What is STEAM? Arts Integration Specialist Susan Riley describes STEAM as an educational approach to learning. It uses Science, Technology, Engineering, the Arts and Mathematics as access points for guiding student inquiry, dialogue, and critical thinking. It extends STEM, which previously did not include the arts.
A STEAM-based programme integrates learning and teaching. It requires an intentional connection between curriculum-learning objectives, standards, assessments, and lesson design and implementation. It applies math, science, and technology content to solve real-world problems through hands-on learning activities and creative design.
In this blog, we’ll talk about four major benefits of incorporating STEAM in education.
A major benefit of a STEAM education is students learn to think “outside of the box.” There are no wrong answers in art. So, STEAM programmes encourage students to release creativity and not inhibit application of their ideas. Failure is not negative, but framed as part of the learning process.
Open-mindedness and inquiry are two of the learner attributes of the International Baccalaureate (IB) programme SISD teaches. And a STEAM education fosters this. Depending on access to materials, tools, or curriculum standards, learners drive questions and generate goals, decisions, and solutions. When students use their creativity, they approach tasks differently. They learn to use a variety of thought processes and skills in the classroom. This, in turn, also benefit them in everyday life.
Learning approaches grounded in art, drama, and creative writing give students hands-on training in delivering a message with confidence. Allowing them to hone the communicator learner attribute of the IB programme.
With a STEAM education, students control their own investigations and learning is solution-based, focusing on the process, which drives innovation.
Besides understanding the ways science, math, the arts, and technology work together, STEAM classrooms are collaborative—and noisy! Curriculum is taught using multiple access points and students work together to learn new information. They also share responsibility, and compromise when working on group projects across various disciplines.
Artistic and design methods allow students to fulfill their creative potential through STEAM projects. While learning to tackle challenges, students create and build prototypes, tinker, test, and re-test their designs. This collaborative teaching approach gives students different learning styles and opportunities to take in knowledge the way they prefer.
Some schools may offer unique collaborations with post-secondary institutions or clubs. They may include in-school challenges focusing on integrating STEAM disciplines, including bioengineering, computer coding, and robotics, additionally providing students with more opportunities to learn from researchers at some of the world’s leading STEAM institutions.
Additionally, students gain self-confidence. The creative expression provided by the arts in STEAM, combined with learning science, mathematics and technology, allows students to tackle tough subjects with self-assurance.
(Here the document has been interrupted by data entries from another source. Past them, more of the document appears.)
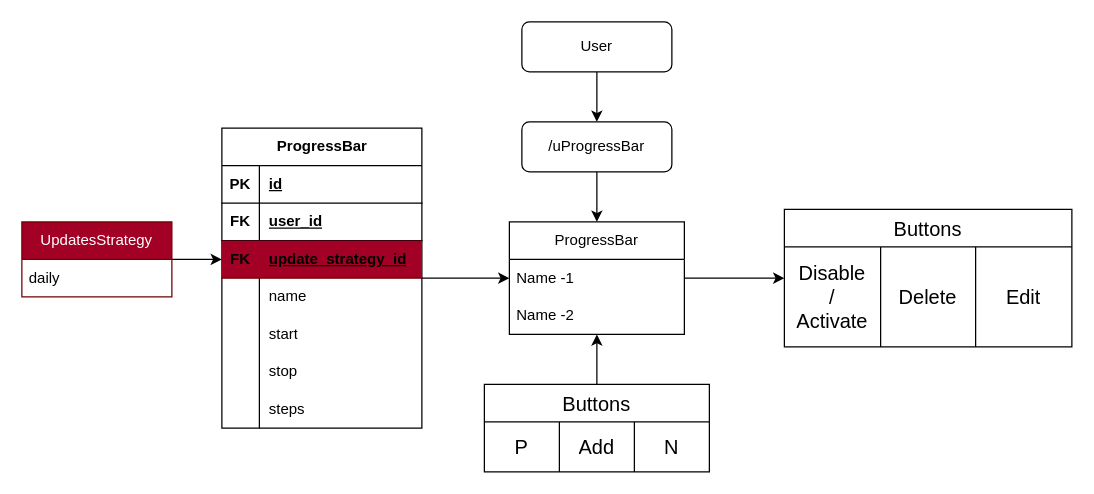
sh1chan/SmallToolBox keeps this draw.io diagram as page "ProgressBar" (4 of 4) of readme/Diagram.drawio. Above is the earlier version. Source tidied: cells renumbered, new cells numbered last; positions are measured from the earlier drawing's top-left corner, leaving out a move shared by most shapes. Both pictures are drawn from the tidied source at 125%, with x=0, y=0 at pixel (21, 21).
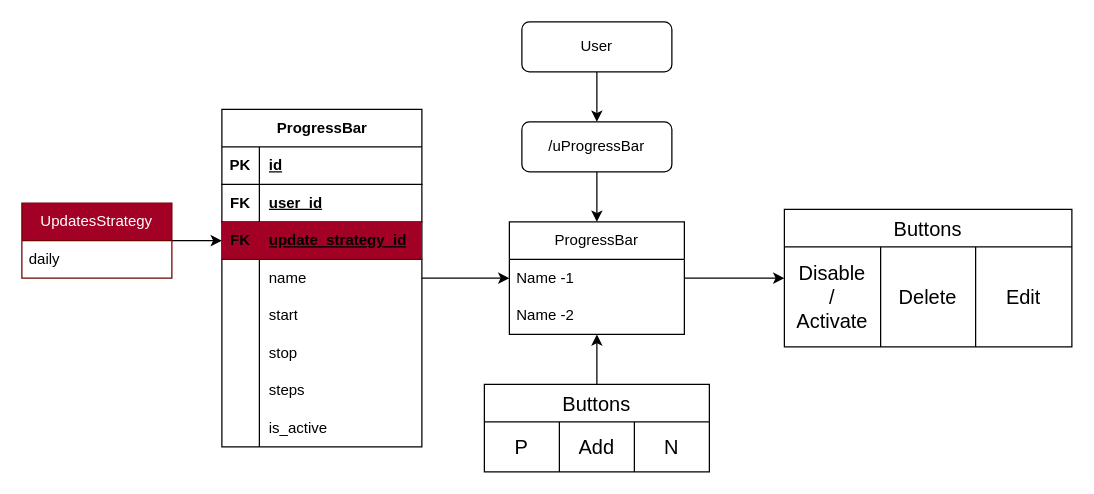
The same page after the edit.

Commit message (it also covers changes not shown here):
Update model `ProgressBar`

Change to the diagram source:
```diff
@@
     <mxCell id="22" value="ProgressBar" style="shape=table;startSize=30;childLayout=tableLayout;rowLines=0;fontStyle=1;align=center;html=1;" parent="1" vertex="1">
-      <mxGeometry x="160" y="85" width="160" height="240" as="geometry" />
+      <mxGeometry x="160" y="70" width="160" height="270" as="geometry" />
     </mxCell>
@@
+    <mxCell id="47" style="shape=tableRow;horizontal=0;startSize=0;swimlaneHead=0;swimlaneBody=0;fillColor=none;top=0;left=0;right=0;bottom=0;" parent="22" vertex="1">
+      <mxGeometry y="240" width="160" height="30" as="geometry" />
+    </mxCell>
+    <mxCell id="48" style="shape=partialRectangle;fillColor=none;top=0;left=0;bottom=0;right=0;overflow=hidden;whiteSpace=wrap;html=1;" parent="47" vertex="1">
+      <mxGeometry width="30" height="30" as="geometry" />
+    </mxCell>
+    <mxCell id="49" value="is_active" style="shape=partialRectangle;fillColor=none;top=0;left=0;bottom=0;right=0;align=left;spacingLeft=6;overflow=hidden;whiteSpace=wrap;html=1;" parent="47" vertex="1">
+      <mxGeometry x="30" width="130" height="30" as="geometry" />
+    </mxCell>
@@
     <mxCell id="45" value="UpdatesStrategy" style="swimlane;fontStyle=0;horizontal=1;startSize=30;whiteSpace=wrap;html=1;fillColor=#a20025;fontColor=#ffffff;strokeColor=#6F0000;" parent="1" vertex="1">
-      <mxGeometry y="160" width="120" height="60" as="geometry" />
+      <mxGeometry y="145" width="120" height="60" as="geometry" />
     </mxCell>
```
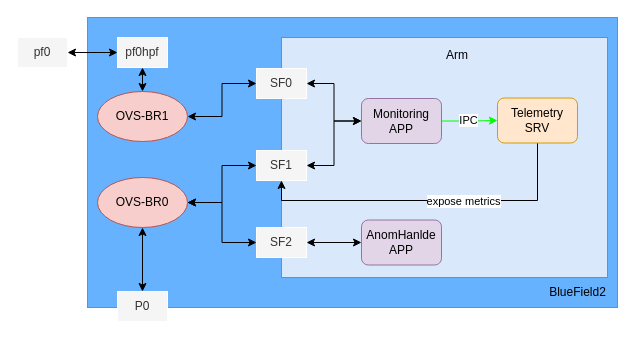
poetlife/diagrams keeps this draw.io diagram as 智能网卡网络拓扑.drawio. Above is the earlier version. Source tidied: cells renumbered, new cells numbered last; positions are measured from the earlier drawing's top-left corner, leaving out a move shared by most shapes. Both pictures are drawn from the tidied source at 100%, with x=0, y=0 at pixel (17, 17).
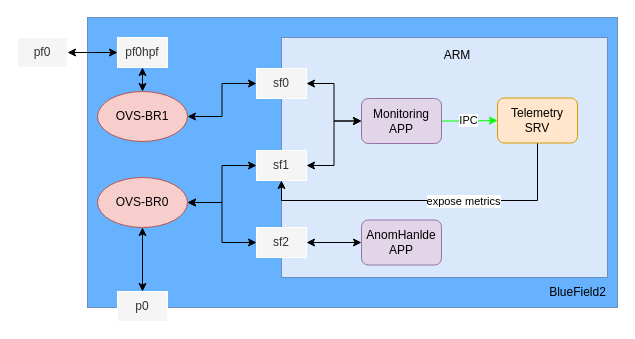
After the change.

Commit message:
更新智能网卡网络拓扑.drawio

What changed in the source:
```diff
@@
-    <mxCell id="8" value="Arm" style="text;html=1;strokeColor=none;fillColor=none;align=center;verticalAlign=middle;whiteSpace=wrap;rounded=0;" parent="1" vertex="1">
+    <mxCell id="8" value="ARM" style="text;html=1;strokeColor=none;fillColor=none;align=center;verticalAlign=middle;whiteSpace=wrap;rounded=0;" parent="1" vertex="1">
       <mxGeometry x="410" y="22.5" width="60" height="30" as="geometry" />
     </mxCell>
@@
-    <mxCell id="13" value="SF0" style="rounded=0;whiteSpace=wrap;html=1;fillColor=#f5f5f5;fontColor=#333333;strokeColor=#FFFFFF;" parent="1" vertex="1">
+    <mxCell id="13" value="sf0" style="rounded=0;whiteSpace=wrap;html=1;fillColor=#f5f5f5;fontColor=#333333;strokeColor=#FFFFFF;" parent="1" vertex="1">
       <mxGeometry x="239" y="51" width="50" height="30" as="geometry" />
     </mxCell>
@@
-    <mxCell id="15" value="SF1" style="rounded=0;whiteSpace=wrap;html=1;fillColor=#f5f5f5;fontColor=#333333;strokeColor=#FFFFFF;" parent="1" vertex="1">
+    <mxCell id="15" value="sf1" style="rounded=0;whiteSpace=wrap;html=1;fillColor=#f5f5f5;fontColor=#333333;strokeColor=#FFFFFF;" parent="1" vertex="1">
       <mxGeometry x="239" y="133" width="50" height="30" as="geometry" />
     </mxCell>
-    <mxCell id="16" value="P0" style="rounded=0;whiteSpace=wrap;html=1;fillColor=#f5f5f5;fontColor=#333333;strokeColor=#FFFFFF;" parent="1" vertex="1">
+    <mxCell id="16" value="p0" style="rounded=0;whiteSpace=wrap;html=1;fillColor=#f5f5f5;fontColor=#333333;strokeColor=#FFFFFF;" parent="1" vertex="1">
       <mxGeometry x="100" y="274" width="50" height="30" as="geometry" />
     </mxCell>
@@
-    <mxCell id="28" value="SF2" style="rounded=0;whiteSpace=wrap;html=1;fillColor=#f5f5f5;fontColor=#333333;strokeColor=#FFFFFF;" parent="1" vertex="1">
+    <mxCell id="28" value="sf2" style="rounded=0;whiteSpace=wrap;html=1;fillColor=#f5f5f5;fontColor=#333333;strokeColor=#FFFFFF;" parent="1" vertex="1">
       <mxGeometry x="239" y="210" width="50" height="30" as="geometry" />
     </mxCell>
```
The results of a Confidence in Learning Poll in 2019 involving over 5000 students revealed more than half the students said hands-on learning made them more confident in STEAM. Almost 100 percent of over 1000 teachers surveyed stated they believe hands-on learning builds student confidence.
STEAM-based classrooms prepare students for careers in STEAM fields, and are all about solving real-world problems. STEAM teaches the power of observation, of both people and one’s surroundings.
Principle is another learner attribute of the IB programme SISD teaches, which encourages students to act with integrity, honesty, and a sense of fairness, justice and respect for individuals, groups and communities. Students take responsibility for their own actions and the consequences that accompany them.
By integrating multiple subjects, a STEAM approach allows students to see the intersections between current world issues and disciplines, and feel more equipped to tackle their solutions.
If students can address real problems in their social and environmental context, they can eventually make the connections between STEAM knowledge and their impacts on everyday life. In a world where misinformation runs rampant, learning both technical and artistic skills teaches students to approach new situations with a positive attitude and solve problems creatively using a variety of methods. This will benefit them greatly as they tackle challenges in the real world.
STEAM is especially beneficial in a child’s early educational years. All of SISD’s students in the non-bilingual stream follow an enhanced STEAM-based curriculum from KG1 to Grade 5. For more information about our STEAM programmes, contact our Admissions team at firstname.lastname@example.org.